What you give back must match the records below exactly, apart from the pictures, which are omitted.

___ RECORDS FOR THIS TASK ___

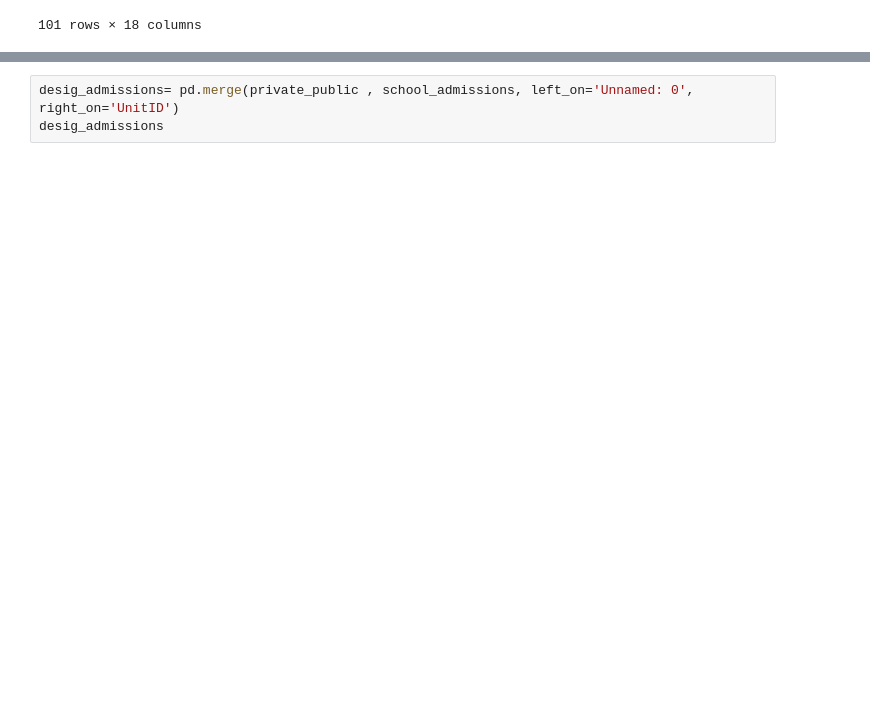
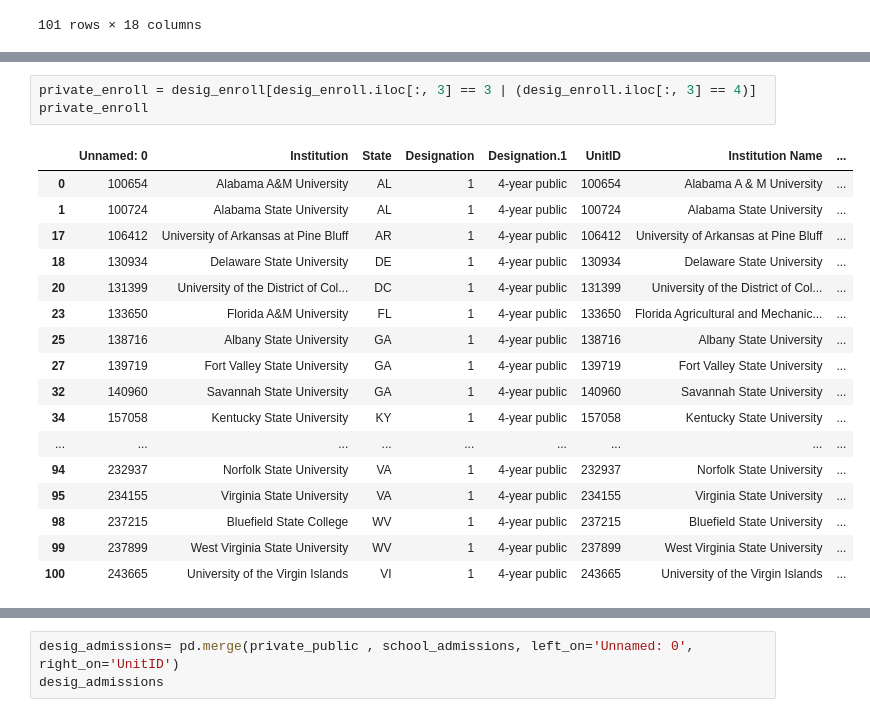
Before and after one commit to mhm516/HBCU_Analysis_Capstone, a Jupyter notebook: notebook/school_stats.ipynb, the cells around one changed output, grey strips where cells are left out. Cells and saved outputs as stored; diff of their text form; blank space fills up the shorter version.

```diff
--- a/notebook/school_stats.ipynb
+++ b/notebook/school_stats.ipynb
@@ -575,0 +643,21 @@ top_10_pub['Undergraduate enrollment (DRVEF2021_RV)'].mean()
+# %%
+private_enroll = desig_enroll[desig_enroll.iloc[:, 3] == 3 | (desig_enroll.iloc[:, 3] == 4)]
+private_enroll
+# %% [output]
+|  | Unnamed: 0 | Institution | State | Designation | Designation.1 | UnitID | Institution Name | ... |
+| 0 | 100654 | Alabama A&M University | AL | 1 | 4-year public | 100654 | Alabama A & M University | ... |
+| 1 | 100724 | Alabama State University | AL | 1 | 4-year public | 100724 | Alabama State University | ... |
+| 17 | 106412 | University of Arkansas at Pine Bluff | AR | 1 | 4-year public | 106412 | University of Arkansas at Pine Bluff | ... |
+| 18 | 130934 | Delaware State University | DE | 1 | 4-year public | 130934 | Delaware State University | ... |
+| 20 | 131399 | University of the District of Col... | DC | 1 | 4-year public | 131399 | University of the District of Col... | ... |
+| 23 | 133650 | Florida A&M University | FL | 1 | 4-year public | 133650 | Florida Agricultural and Mechanic... | ... |
+| 25 | 138716 | Albany State University | GA | 1 | 4-year public | 138716 | Albany State University | ... |
+| 27 | 139719 | Fort Valley State University | GA | 1 | 4-year public | 139719 | Fort Valley State University | ... |
+| 32 | 140960 | Savannah State University | GA | 1 | 4-year public | 140960 | Savannah State University | ... |
+| 34 | 157058 | Kentucky State University | KY | 1 | 4-year public | 157058 | Kentucky State University | ... |
+| ... | ... | ... | ... | ... | ... | ... | ... | ... |
+| 94 | 232937 | Norfolk State University | VA | 1 | 4-year public | 232937 | Norfolk State University | ... |
+| 95 | 234155 | Virginia State University | VA | 1 | 4-year public | 234155 | Virginia State University | ... |
+| 98 | 237215 | Bluefield State College | WV | 1 | 4-year public | 237215 | Bluefield State University | ... |
+| 99 | 237899 | West Virginia State University | WV | 1 | 4-year public | 237899 | West Virginia State University | ... |
+| 100 | 243665 | University of the Virgin Islands | VI | 1 | 4-year public | 243665 | University of the Virgin Islands | ... |
```
Also changed, not shown: parts of 26 cells of this notebook.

___

EXERCISE RESULT:
Before and after one commit to mhm516/HBCU_Analysis_Capstone, a Jupyter notebook: notebook/school_stats.ipynb, the cells around one changed output, grey strips where cells are left out. Cells and saved outputs as stored; diff of their text form; blank space fills up the shorter version.

```diff
--- a/notebook/school_stats.ipynb
+++ b/notebook/school_stats.ipynb
@@ -575,0 +643,21 @@ top_10_pub['Undergraduate enrollment (DRVEF2021_RV)'].mean()
+# %%
+private_enroll = desig_enroll[desig_enroll.iloc[:, 3] == 3 | (desig_enroll.iloc[:, 3] == 4)]
+private_enroll
+# %% [output]
+|  | Unnamed: 0 | Institution | State | Designation | Designation.1 | UnitID | Institution Name | ... |
+| 0 | 100654 | Alabama A&M University | AL | 1 | 4-year public | 100654 | Alabama A & M University | ... |
+| 1 | 100724 | Alabama State University | AL | 1 | 4-year public | 100724 | Alabama State University | ... |
+| 17 | 106412 | University of Arkansas at Pine Bluff | AR | 1 | 4-year public | 106412 | University of Arkansas at Pine Bluff | ... |
+| 18 | 130934 | Delaware State University | DE | 1 | 4-year public | 130934 | Delaware State University | ... |
+| 20 | 131399 | University of the District of Col... | DC | 1 | 4-year public | 131399 | University of the District of Col... | ... |
+| 23 | 133650 | Florida A&M University | FL | 1 | 4-year public | 133650 | Florida Agricultural and Mechanic... | ... |
+| 25 | 138716 | Albany State University | GA | 1 | 4-year public | 138716 | Albany State University | ... |
+| 27 | 139719 | Fort Valley State University | GA | 1 | 4-year public | 139719 | Fort Valley State University | ... |
+| 32 | 140960 | Savannah State University | GA | 1 | 4-year public | 140960 | Savannah State University | ... |
+| 34 | 157058 | Kentucky State University | KY | 1 | 4-year public | 157058 | Kentucky State University | ... |
+| ... | ... | ... | ... | ... | ... | ... | ... | ... |
+| 94 | 232937 | Norfolk State University | VA | 1 | 4-year public | 232937 | Norfolk State University | ... |
+| 95 | 234155 | Virginia State University | VA | 1 | 4-year public | 234155 | Virginia State University | ... |
+| 98 | 237215 | Bluefield State College | WV | 1 | 4-year public | 237215 | Bluefield State University | ... |
+| 99 | 237899 | West Virginia State University | WV | 1 | 4-year public | 237899 | West Virginia State University | ... |
+| 100 | 243665 | University of the Virgin Islands | VI | 1 | 4-year public | 243665 | University of the Virgin Islands | ... |
```
Also changed, not shown: parts of 26 cells of this notebook.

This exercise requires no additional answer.